*** Records to use ***

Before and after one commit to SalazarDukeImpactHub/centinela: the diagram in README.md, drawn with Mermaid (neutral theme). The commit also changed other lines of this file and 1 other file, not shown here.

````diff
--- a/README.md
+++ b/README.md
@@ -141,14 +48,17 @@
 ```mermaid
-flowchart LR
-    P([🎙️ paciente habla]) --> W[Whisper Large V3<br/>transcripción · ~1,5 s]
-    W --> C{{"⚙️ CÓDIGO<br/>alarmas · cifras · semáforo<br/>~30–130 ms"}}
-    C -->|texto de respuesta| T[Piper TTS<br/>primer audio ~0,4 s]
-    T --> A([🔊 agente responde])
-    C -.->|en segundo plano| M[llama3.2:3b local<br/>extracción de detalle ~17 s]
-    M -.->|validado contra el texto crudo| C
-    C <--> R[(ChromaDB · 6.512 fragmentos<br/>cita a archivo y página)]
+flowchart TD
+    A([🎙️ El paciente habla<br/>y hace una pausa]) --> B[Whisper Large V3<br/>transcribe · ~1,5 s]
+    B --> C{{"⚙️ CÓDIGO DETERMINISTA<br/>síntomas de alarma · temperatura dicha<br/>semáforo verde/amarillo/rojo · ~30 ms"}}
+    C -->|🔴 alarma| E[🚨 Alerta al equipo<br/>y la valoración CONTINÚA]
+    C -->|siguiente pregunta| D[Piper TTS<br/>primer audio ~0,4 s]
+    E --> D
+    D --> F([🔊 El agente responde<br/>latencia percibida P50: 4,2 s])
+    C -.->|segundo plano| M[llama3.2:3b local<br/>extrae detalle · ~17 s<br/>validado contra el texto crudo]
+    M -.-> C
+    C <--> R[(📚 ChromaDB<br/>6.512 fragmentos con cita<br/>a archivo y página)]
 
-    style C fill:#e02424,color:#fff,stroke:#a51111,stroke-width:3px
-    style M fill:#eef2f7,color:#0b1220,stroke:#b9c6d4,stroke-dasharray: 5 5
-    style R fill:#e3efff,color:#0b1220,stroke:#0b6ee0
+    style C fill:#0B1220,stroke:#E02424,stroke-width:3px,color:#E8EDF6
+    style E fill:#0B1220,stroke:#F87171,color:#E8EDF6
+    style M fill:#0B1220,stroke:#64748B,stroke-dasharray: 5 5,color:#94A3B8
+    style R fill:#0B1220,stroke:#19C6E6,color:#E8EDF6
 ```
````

***

■ **What you will do**
I'd like the number of lines above that contain the word "README", and nothing besides that number.

■ **Exercise result**
3